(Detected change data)

· · · · · · ·

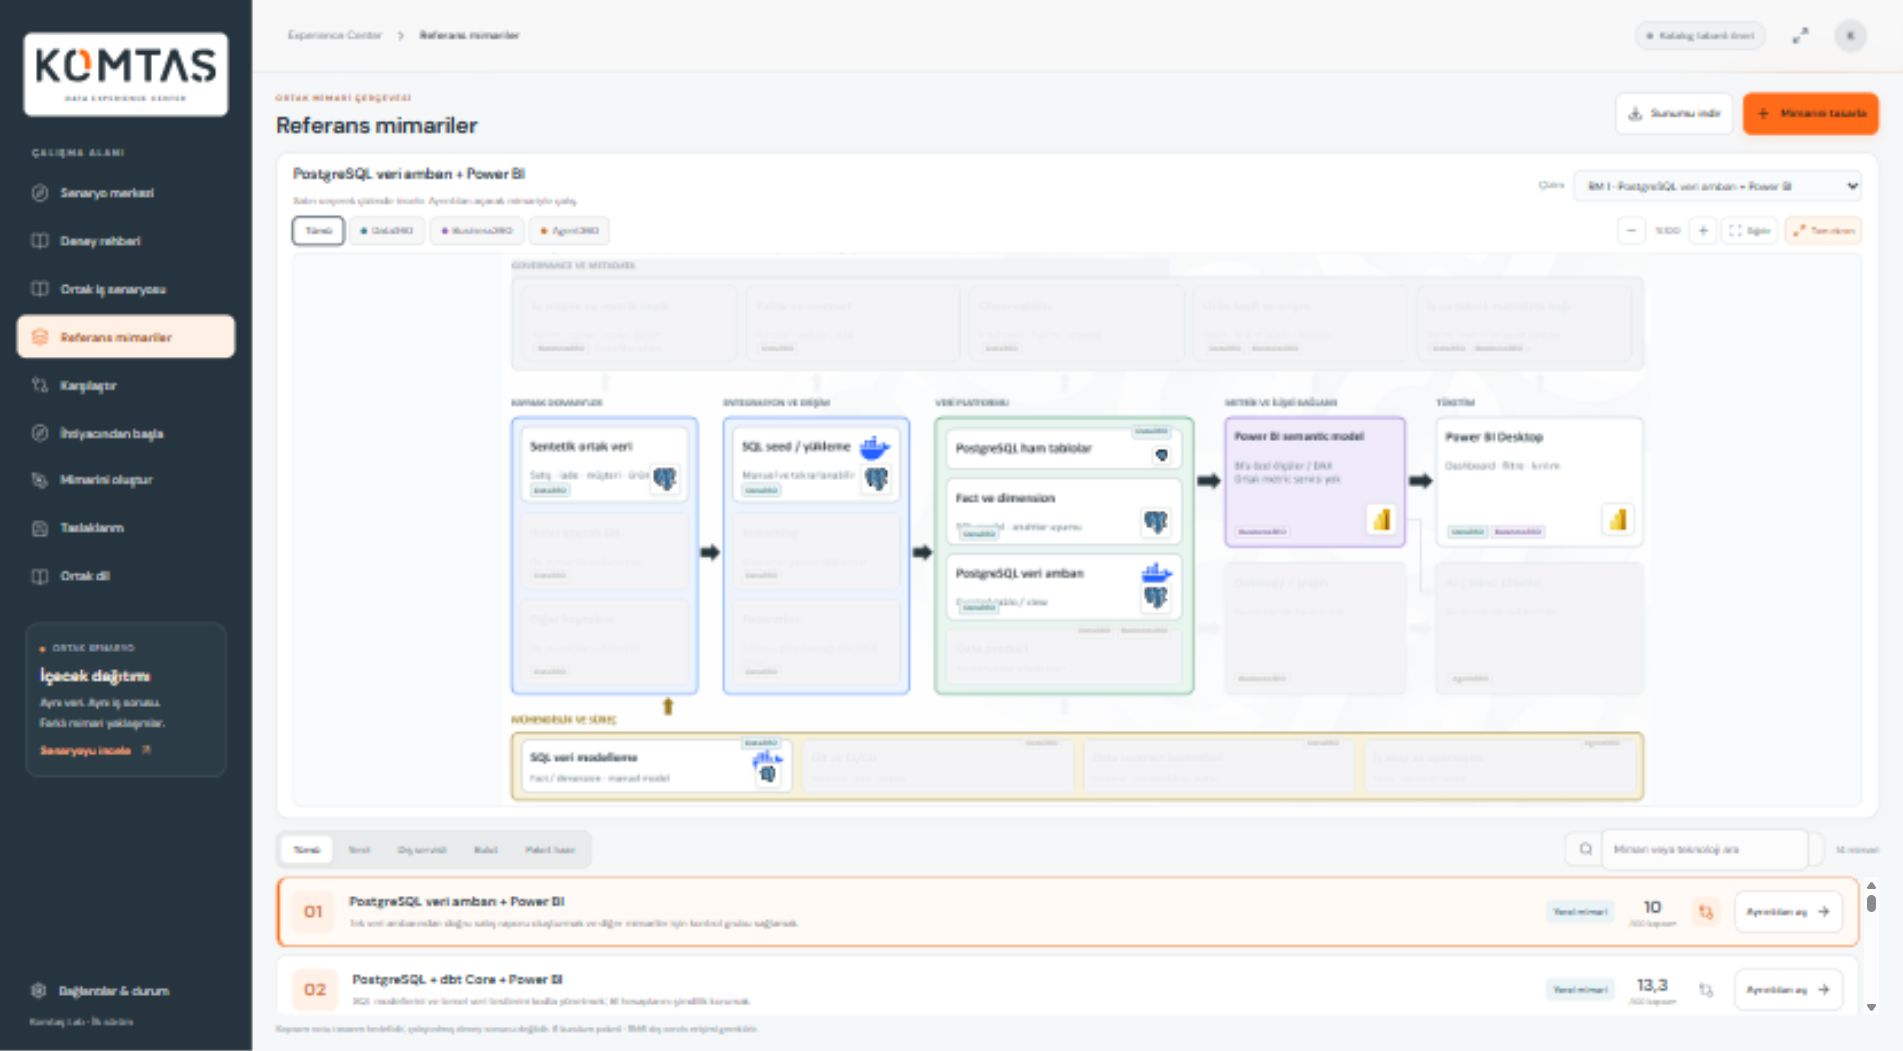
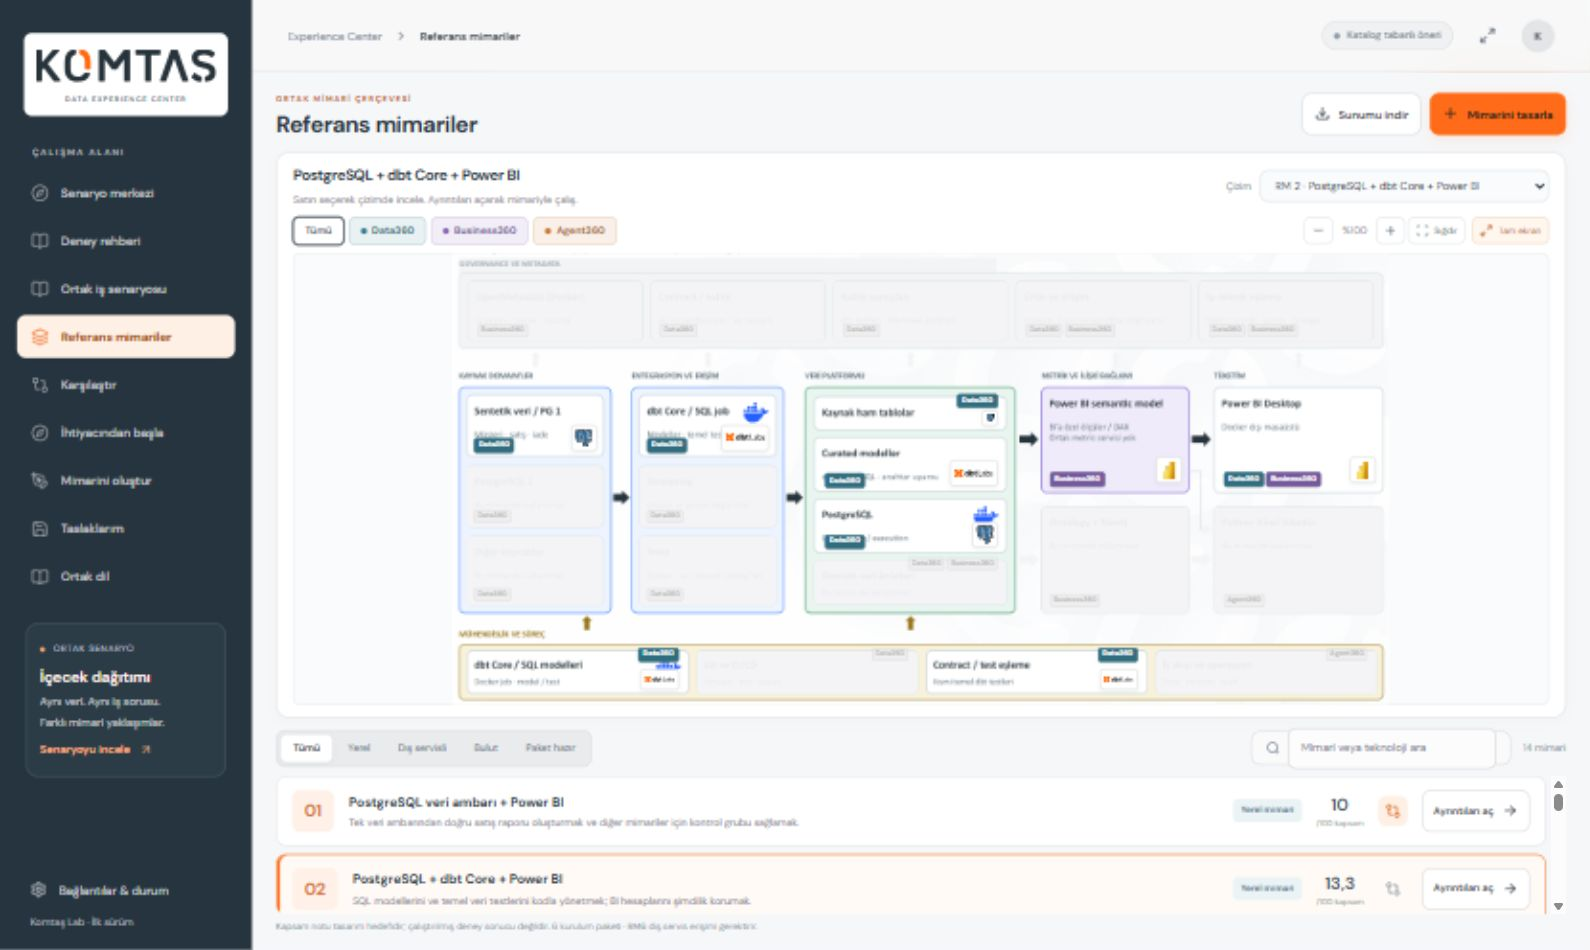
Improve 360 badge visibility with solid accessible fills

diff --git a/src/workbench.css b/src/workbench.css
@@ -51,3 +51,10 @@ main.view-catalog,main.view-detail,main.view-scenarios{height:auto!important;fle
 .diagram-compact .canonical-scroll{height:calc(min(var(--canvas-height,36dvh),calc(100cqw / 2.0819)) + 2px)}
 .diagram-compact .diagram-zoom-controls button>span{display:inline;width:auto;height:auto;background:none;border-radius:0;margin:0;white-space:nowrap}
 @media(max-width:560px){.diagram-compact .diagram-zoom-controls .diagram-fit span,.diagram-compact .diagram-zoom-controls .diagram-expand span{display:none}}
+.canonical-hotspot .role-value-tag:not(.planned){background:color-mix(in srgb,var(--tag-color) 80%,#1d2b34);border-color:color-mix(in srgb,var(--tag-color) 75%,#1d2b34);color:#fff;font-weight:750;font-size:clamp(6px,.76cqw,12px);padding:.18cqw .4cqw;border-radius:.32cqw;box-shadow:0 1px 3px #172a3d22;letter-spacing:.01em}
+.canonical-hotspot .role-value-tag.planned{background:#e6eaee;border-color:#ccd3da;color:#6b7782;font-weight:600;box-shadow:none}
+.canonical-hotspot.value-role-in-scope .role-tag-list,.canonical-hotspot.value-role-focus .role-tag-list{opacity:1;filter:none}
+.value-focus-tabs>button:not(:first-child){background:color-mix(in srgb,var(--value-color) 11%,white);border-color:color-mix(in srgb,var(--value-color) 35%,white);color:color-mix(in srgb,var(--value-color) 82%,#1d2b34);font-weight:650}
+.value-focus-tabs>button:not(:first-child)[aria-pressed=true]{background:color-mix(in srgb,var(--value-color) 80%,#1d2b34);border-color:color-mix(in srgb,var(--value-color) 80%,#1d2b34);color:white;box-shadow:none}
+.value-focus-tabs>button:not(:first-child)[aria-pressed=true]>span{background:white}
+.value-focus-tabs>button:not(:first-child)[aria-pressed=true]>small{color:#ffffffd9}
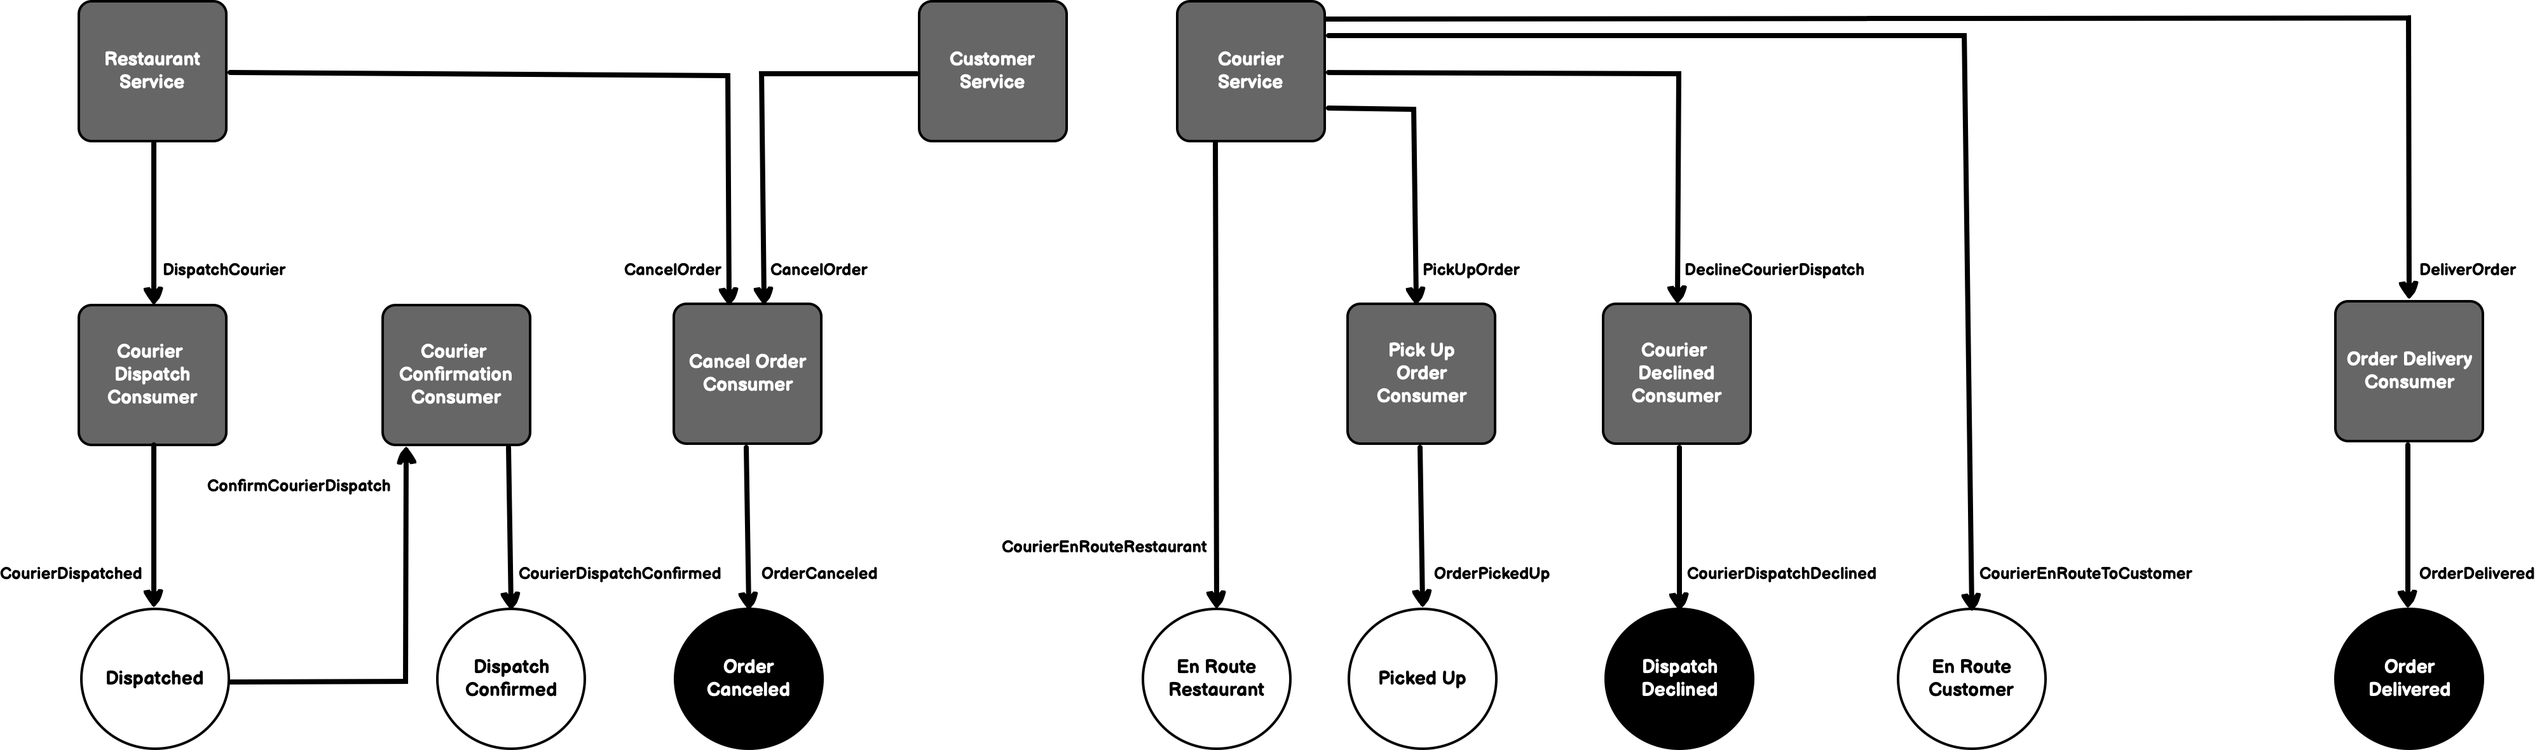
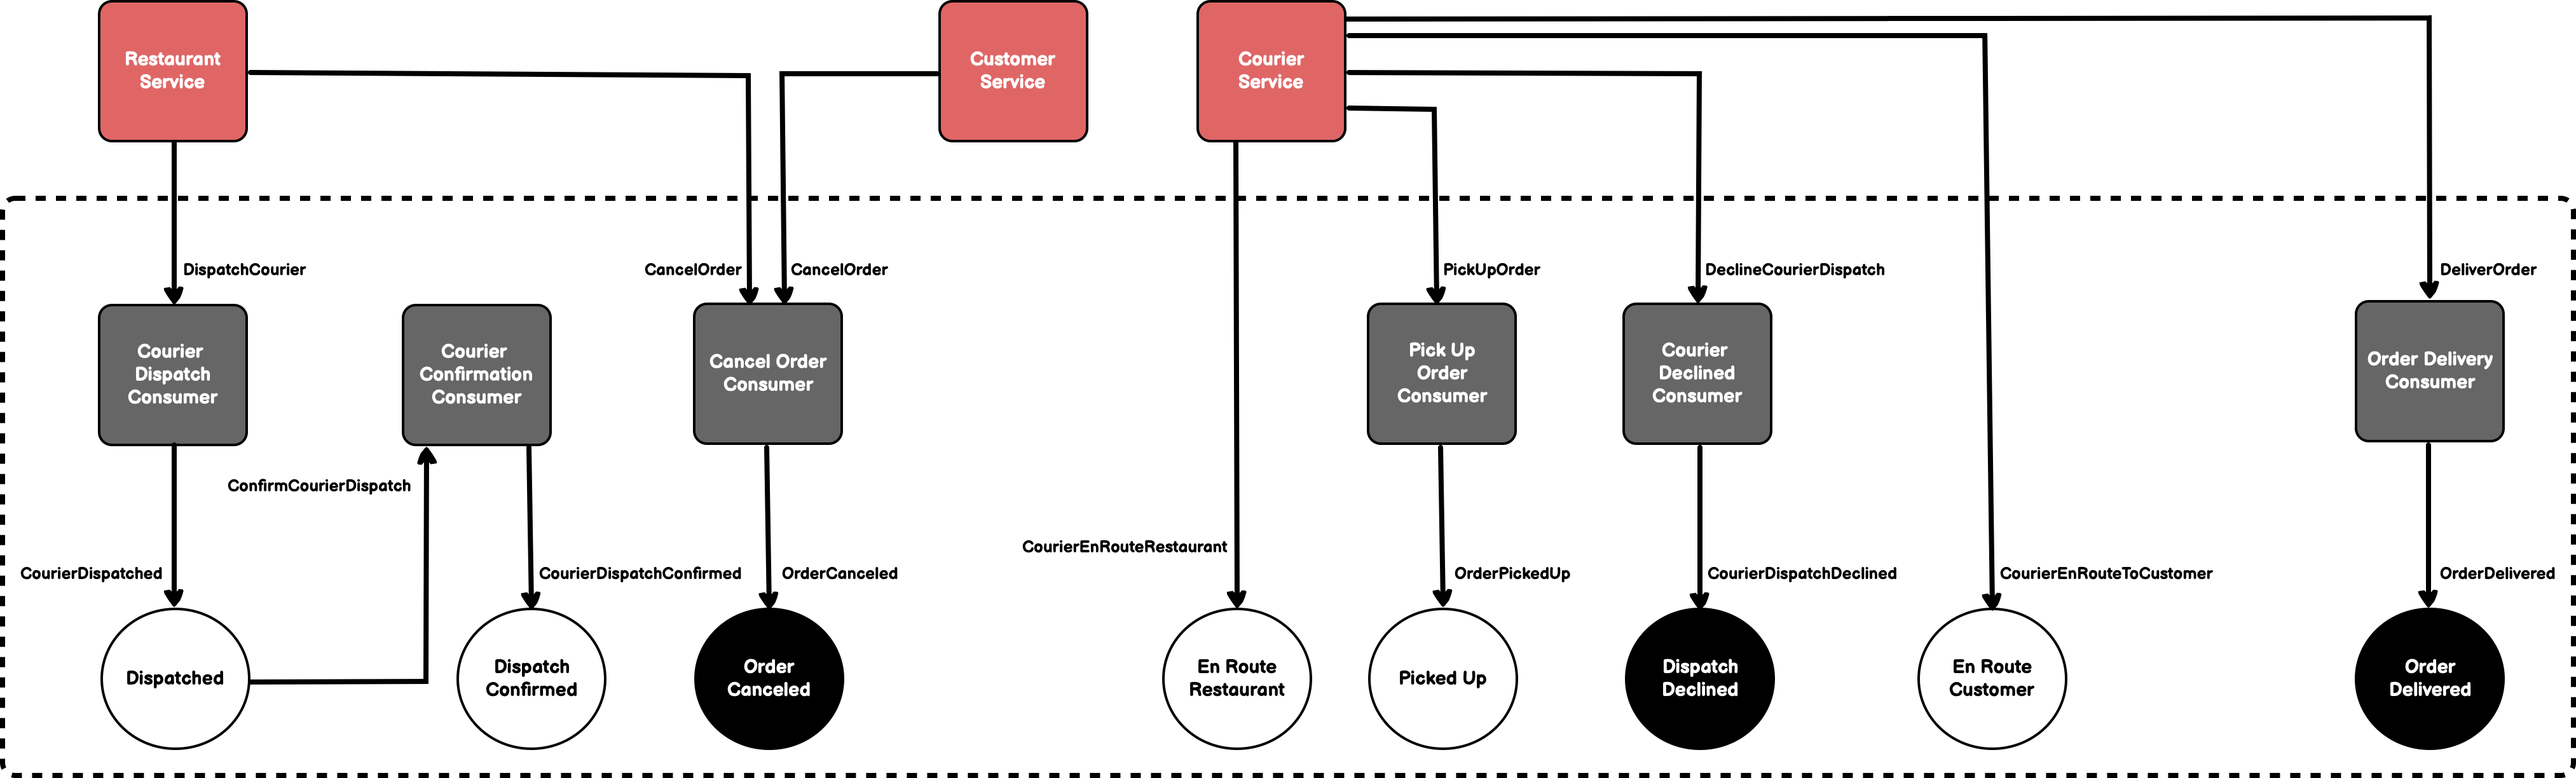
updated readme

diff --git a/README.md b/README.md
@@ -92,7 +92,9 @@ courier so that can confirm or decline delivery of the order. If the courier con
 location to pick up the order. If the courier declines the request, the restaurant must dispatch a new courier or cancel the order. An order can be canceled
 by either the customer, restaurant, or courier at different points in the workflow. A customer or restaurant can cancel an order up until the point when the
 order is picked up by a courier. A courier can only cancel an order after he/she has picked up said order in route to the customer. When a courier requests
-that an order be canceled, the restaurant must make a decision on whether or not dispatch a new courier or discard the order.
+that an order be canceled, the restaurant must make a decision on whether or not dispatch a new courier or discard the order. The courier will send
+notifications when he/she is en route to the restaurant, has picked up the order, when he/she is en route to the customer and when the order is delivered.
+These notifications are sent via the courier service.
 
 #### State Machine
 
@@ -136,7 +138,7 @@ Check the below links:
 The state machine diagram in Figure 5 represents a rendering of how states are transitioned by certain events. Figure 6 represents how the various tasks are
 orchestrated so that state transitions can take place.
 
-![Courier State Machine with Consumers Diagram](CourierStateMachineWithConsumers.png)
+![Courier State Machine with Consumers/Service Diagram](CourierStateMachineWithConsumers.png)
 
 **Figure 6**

· · · · · · ·

Read the data above. Pull out each line in which the string "display" appears.

RESPONSE ▸
 .diagram-compact .diagram-zoom-controls button>span{display:inline;width:auto;height:auto;background:none;border-radius:0;margin:0;white-space:nowrap}
 @media(max-width:560px){.diagram-compact .diagram-zoom-controls .diagram-fit span,.diagram-compact .diagram-zoom-controls .diagram-expand span{display:none}}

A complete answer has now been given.